Output all entries below exactly as they are given.

(RECORDS PROVIDED Opens)

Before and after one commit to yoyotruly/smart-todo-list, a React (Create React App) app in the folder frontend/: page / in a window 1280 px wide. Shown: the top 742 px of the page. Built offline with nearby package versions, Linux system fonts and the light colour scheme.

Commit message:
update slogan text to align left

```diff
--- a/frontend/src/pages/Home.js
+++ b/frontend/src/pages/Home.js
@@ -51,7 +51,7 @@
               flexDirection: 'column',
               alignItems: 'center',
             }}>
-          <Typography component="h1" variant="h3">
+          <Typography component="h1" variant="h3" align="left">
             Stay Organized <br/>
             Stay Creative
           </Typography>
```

(RECORDS PROVIDED Closes)

**PROBLEM SOLUTION**
Before and after one commit to yoyotruly/smart-todo-list, a React (Create React App) app in the folder frontend/: page / in a window 1280 px wide. Shown: the top 742 px of the page. Built offline with nearby package versions, Linux system fonts and the light colour scheme.

Commit message:
update slogan text to align left

```diff
--- a/frontend/src/pages/Home.js
+++ b/frontend/src/pages/Home.js
@@ -51,7 +51,7 @@
               flexDirection: 'column',
               alignItems: 'center',
             }}>
-          <Typography component="h1" variant="h3">
+          <Typography component="h1" variant="h3" align="left">
             Stay Organized <br/>
             Stay Creative
           </Typography>
```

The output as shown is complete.